I watched “The Wrestler” once again last night when it was on cable. I’ve seen it a few times since it came out in 2008 and realized that in all my years of writing about wrestling on the internet I haven’t written a review of it. Keep in mind I don’t write movie reviews and have no plans to make that a regular thing, but I try to see a lot of them every year because I’ve always enjoyed the art of storytelling. Since it’s The Wrestler and this is a wrestling site, I figured I should write a quick review on here.

The Wrestler is a great movie. I feel like it gets better every time I watch it because you can appreciate the pacing of the story. They don’t rush anything. Sometimes you watch a movie and think it went too long or too short. This one feels just right. It was one of the best movies of 2008. I can’t remember anything else from that year that topped it for me. (Note: I partied a lot more in 2008, so I may be forgetting things.)

Amazing performance by Mickey Rourke as Randy The Ram. He really worked his ass off and learned how to wrestle or at least he looked like he could. The matches he had in the movie with the likes of Ernest “The Cat” Miller and others were respectful to the business in that they showed viewers how a match takes place.

Rourke played a broken down wrestling that had health issues and was even told to stop wrestling, but he had a hard time adjusting to the “real world.” The scene where he works at a deli counter captures that aspect of the story perfectly. That’s a moment where you really want to see this guy turn his life around and find something that he loves, which ended up being more wrestling.

There isn’t that deep of a cast in terms of big names, but Marisa Tomei (hey George Costanza) does well as Randy’s stripper friend and the relationship with Randy’s daughter played by Evan Rachel Wood also paints Randy in another light. It would have been easy for Randy’s relationship with his daughter to have a feel good story because we want to see him happy, but not every movie has to have that feel good ending.

Randy’s a flawed character that has a tough time moving on from his fame as a wrestler. It’s a tale we know all too well from being wrestling fans and seeing some wrestlers struggle once they are no longer a major star, but it’s certainly not everybody in the wrestling business. It’s more of a darker story, yet it’s also easy to root for Randy to succeed as well.

Also, I respect the fact that they had a small budget around $6 million and produced such an entertaining film.
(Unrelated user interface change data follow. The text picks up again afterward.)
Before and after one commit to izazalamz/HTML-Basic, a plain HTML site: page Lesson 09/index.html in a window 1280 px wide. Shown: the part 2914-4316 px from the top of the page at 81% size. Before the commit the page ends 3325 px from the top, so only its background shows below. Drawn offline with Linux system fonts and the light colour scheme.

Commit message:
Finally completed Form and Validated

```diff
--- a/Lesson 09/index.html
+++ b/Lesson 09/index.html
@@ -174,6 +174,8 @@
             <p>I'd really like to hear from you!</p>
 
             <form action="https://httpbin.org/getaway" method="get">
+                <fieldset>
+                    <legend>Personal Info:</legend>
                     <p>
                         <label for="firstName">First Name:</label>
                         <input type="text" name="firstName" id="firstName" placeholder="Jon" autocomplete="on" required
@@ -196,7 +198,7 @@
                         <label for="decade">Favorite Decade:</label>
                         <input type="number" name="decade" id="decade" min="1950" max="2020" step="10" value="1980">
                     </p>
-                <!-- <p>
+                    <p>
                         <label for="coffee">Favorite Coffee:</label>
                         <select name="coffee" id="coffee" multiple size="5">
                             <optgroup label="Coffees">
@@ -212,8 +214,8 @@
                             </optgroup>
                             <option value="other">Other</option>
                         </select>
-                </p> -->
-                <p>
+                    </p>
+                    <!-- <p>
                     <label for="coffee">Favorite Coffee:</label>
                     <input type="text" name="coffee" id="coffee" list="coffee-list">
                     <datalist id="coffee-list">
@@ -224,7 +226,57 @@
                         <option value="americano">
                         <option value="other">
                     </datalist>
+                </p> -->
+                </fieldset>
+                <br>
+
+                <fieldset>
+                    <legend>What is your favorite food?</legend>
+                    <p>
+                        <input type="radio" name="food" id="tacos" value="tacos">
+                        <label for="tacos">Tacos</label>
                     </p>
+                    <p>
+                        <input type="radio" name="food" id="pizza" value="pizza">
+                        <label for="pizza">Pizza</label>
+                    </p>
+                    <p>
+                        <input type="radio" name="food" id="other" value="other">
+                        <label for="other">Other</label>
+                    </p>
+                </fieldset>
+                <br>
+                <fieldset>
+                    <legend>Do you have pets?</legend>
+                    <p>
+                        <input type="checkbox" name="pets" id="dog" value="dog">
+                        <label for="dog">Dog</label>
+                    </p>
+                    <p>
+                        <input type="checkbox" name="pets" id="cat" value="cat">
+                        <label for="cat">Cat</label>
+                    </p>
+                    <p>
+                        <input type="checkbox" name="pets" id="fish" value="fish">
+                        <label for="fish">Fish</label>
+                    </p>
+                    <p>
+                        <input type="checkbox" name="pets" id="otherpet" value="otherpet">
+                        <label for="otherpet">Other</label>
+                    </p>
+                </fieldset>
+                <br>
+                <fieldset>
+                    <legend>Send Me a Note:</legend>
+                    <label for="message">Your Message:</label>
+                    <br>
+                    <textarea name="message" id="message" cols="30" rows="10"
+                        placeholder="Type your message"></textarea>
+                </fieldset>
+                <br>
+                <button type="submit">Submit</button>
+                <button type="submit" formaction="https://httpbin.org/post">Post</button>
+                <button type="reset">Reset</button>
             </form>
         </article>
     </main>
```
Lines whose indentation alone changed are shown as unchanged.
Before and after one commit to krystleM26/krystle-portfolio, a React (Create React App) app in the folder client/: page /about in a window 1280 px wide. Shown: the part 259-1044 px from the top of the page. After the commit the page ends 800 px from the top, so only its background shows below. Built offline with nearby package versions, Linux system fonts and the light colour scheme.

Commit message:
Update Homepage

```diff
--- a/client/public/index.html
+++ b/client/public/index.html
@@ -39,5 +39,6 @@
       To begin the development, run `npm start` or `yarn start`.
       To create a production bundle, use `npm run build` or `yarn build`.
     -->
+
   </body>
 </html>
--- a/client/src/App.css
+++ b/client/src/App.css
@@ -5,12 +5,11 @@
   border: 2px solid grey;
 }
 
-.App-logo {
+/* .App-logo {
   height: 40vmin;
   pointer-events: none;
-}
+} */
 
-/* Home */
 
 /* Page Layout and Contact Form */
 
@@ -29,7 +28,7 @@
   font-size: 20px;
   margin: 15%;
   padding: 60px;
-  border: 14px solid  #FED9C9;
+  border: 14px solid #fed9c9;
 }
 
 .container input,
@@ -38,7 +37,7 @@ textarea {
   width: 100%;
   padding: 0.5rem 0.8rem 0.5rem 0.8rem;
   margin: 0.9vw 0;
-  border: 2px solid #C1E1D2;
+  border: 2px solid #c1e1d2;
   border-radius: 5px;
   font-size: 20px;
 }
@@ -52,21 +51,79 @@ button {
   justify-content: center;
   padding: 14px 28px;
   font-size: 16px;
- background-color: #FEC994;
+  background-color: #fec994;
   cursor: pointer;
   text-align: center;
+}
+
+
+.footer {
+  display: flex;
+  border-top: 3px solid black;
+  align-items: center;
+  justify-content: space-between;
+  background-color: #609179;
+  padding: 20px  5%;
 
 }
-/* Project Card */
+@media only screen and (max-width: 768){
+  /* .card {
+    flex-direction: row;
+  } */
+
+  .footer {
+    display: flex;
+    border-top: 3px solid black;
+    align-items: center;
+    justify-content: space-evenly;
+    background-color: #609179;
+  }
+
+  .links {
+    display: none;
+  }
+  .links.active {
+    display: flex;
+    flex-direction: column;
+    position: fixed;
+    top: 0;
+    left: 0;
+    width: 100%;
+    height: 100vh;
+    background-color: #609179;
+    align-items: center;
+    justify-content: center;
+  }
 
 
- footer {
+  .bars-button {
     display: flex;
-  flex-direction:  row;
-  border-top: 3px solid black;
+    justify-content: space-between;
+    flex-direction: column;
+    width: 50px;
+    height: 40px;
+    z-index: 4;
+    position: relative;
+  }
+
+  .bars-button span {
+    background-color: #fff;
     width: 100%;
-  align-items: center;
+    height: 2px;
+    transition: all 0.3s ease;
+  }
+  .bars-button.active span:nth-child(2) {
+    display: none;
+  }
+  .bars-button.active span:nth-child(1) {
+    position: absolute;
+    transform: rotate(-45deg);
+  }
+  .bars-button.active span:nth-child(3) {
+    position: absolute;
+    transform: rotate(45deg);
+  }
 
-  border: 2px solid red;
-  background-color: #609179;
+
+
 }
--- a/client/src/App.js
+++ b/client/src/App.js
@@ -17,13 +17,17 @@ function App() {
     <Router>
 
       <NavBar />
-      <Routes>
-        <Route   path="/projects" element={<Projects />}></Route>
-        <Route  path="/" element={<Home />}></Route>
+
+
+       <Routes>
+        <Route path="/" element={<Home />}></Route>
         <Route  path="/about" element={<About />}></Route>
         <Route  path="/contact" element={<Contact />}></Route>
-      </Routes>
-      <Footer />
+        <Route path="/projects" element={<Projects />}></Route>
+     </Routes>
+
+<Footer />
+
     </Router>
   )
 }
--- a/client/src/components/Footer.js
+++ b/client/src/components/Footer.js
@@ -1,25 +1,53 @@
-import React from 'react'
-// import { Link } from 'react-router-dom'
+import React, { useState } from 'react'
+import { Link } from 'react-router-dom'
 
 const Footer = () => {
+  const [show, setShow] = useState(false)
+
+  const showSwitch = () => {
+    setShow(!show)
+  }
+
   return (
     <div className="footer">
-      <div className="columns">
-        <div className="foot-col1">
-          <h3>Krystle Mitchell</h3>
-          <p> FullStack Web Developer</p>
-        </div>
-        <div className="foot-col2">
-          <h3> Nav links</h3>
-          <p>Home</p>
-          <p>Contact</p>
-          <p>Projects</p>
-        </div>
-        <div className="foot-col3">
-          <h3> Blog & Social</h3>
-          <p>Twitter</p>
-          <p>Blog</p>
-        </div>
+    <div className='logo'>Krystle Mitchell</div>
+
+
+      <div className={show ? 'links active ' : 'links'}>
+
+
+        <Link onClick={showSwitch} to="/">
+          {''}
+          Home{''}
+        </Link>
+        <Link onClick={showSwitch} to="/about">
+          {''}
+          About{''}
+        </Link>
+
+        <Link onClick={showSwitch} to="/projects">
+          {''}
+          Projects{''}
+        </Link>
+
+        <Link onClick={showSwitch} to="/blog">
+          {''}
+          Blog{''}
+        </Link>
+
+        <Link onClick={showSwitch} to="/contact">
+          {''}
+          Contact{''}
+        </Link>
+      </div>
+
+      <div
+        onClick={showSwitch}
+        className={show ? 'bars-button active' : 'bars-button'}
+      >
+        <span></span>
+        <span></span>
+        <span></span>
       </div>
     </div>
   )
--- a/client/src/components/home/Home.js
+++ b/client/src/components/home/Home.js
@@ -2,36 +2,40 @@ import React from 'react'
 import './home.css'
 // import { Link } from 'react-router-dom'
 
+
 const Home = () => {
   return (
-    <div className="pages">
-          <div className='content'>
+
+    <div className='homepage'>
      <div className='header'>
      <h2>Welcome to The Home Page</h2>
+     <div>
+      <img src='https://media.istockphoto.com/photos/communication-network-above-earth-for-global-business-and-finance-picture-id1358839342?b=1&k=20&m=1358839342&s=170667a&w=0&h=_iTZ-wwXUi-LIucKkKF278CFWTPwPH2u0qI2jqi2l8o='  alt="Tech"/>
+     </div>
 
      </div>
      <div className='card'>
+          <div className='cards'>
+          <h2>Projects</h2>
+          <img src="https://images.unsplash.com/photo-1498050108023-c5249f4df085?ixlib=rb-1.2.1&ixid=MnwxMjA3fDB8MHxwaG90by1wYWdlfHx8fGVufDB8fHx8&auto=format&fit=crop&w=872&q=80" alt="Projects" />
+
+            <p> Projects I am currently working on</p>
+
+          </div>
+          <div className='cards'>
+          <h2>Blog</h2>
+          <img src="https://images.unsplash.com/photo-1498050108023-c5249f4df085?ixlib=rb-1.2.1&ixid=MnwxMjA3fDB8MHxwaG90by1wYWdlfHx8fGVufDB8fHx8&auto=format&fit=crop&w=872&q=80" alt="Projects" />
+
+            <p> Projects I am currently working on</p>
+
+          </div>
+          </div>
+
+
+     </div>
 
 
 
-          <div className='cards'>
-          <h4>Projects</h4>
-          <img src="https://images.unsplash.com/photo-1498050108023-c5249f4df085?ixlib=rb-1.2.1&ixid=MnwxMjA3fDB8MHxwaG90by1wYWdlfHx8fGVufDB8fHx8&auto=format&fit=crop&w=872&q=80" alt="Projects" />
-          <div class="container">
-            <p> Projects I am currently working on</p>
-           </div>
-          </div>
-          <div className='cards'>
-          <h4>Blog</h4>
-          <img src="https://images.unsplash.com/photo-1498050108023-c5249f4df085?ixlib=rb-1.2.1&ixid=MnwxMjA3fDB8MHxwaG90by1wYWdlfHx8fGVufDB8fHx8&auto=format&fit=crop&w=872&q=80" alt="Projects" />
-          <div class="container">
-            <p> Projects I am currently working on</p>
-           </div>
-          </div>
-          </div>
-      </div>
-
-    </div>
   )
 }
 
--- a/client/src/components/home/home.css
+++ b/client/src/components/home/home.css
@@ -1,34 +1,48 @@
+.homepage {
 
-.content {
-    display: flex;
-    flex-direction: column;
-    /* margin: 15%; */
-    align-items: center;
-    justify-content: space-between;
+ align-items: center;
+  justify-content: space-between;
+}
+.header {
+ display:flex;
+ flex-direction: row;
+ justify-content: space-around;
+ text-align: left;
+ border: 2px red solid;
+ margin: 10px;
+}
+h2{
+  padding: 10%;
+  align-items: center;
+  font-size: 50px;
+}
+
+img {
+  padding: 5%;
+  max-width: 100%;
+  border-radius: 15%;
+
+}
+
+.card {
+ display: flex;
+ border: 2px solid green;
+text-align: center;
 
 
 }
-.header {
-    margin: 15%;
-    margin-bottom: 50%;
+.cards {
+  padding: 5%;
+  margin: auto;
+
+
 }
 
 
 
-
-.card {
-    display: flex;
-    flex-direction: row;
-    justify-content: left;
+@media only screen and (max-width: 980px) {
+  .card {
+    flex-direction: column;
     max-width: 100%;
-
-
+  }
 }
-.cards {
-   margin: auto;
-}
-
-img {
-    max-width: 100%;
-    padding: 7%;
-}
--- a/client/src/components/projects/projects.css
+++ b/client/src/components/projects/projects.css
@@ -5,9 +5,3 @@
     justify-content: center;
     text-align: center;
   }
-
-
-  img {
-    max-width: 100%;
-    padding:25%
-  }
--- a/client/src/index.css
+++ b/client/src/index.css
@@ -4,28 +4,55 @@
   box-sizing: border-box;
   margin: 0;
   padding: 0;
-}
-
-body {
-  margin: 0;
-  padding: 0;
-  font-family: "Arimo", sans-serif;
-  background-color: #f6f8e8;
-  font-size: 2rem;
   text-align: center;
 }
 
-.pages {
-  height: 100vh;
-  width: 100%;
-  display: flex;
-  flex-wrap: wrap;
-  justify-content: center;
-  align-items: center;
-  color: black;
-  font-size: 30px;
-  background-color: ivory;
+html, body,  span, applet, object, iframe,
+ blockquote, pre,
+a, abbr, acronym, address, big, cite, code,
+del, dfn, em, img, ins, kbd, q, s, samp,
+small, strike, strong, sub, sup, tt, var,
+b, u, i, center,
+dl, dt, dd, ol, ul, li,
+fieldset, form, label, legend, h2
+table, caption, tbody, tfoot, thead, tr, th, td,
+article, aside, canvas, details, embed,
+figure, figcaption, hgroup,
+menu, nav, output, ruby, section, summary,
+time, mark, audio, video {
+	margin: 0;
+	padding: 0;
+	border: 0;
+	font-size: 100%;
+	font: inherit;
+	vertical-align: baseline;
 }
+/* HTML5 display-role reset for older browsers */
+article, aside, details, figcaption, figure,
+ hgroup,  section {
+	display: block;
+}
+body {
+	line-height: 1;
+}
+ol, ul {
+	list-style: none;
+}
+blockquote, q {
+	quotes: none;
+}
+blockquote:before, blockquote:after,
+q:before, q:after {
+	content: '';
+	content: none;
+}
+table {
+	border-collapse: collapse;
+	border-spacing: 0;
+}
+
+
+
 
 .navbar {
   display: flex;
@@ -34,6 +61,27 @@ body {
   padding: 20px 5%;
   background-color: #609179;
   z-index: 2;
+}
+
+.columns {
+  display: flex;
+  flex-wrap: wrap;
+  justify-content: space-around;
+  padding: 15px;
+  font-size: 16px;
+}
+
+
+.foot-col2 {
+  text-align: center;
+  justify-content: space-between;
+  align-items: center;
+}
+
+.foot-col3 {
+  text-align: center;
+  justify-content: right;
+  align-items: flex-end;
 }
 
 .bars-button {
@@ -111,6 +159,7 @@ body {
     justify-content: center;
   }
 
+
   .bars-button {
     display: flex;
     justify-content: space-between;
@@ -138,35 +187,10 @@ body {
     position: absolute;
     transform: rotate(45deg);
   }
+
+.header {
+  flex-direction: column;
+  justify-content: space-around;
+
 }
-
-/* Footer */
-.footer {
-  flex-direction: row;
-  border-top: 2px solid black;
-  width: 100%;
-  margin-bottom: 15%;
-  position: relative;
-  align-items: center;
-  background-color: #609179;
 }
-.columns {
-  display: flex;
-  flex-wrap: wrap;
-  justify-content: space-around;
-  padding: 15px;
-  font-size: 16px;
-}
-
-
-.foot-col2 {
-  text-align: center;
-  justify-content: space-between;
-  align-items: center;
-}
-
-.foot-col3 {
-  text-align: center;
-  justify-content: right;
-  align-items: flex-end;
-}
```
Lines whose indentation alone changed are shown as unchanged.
Proof that story matters. No explosions and CGI green screen needed. The movie made about $45 million at the box office, so it was clearly a success.

I give this movie a coveted rating of 9 suplexes out of 10 (my joke movie rating system) or ****1/2 out of five.

Rourke didn’t win the Oscar for this role, but he did win a Golden Globe and here’s that speech, which was pretty awkward and funny at the same time.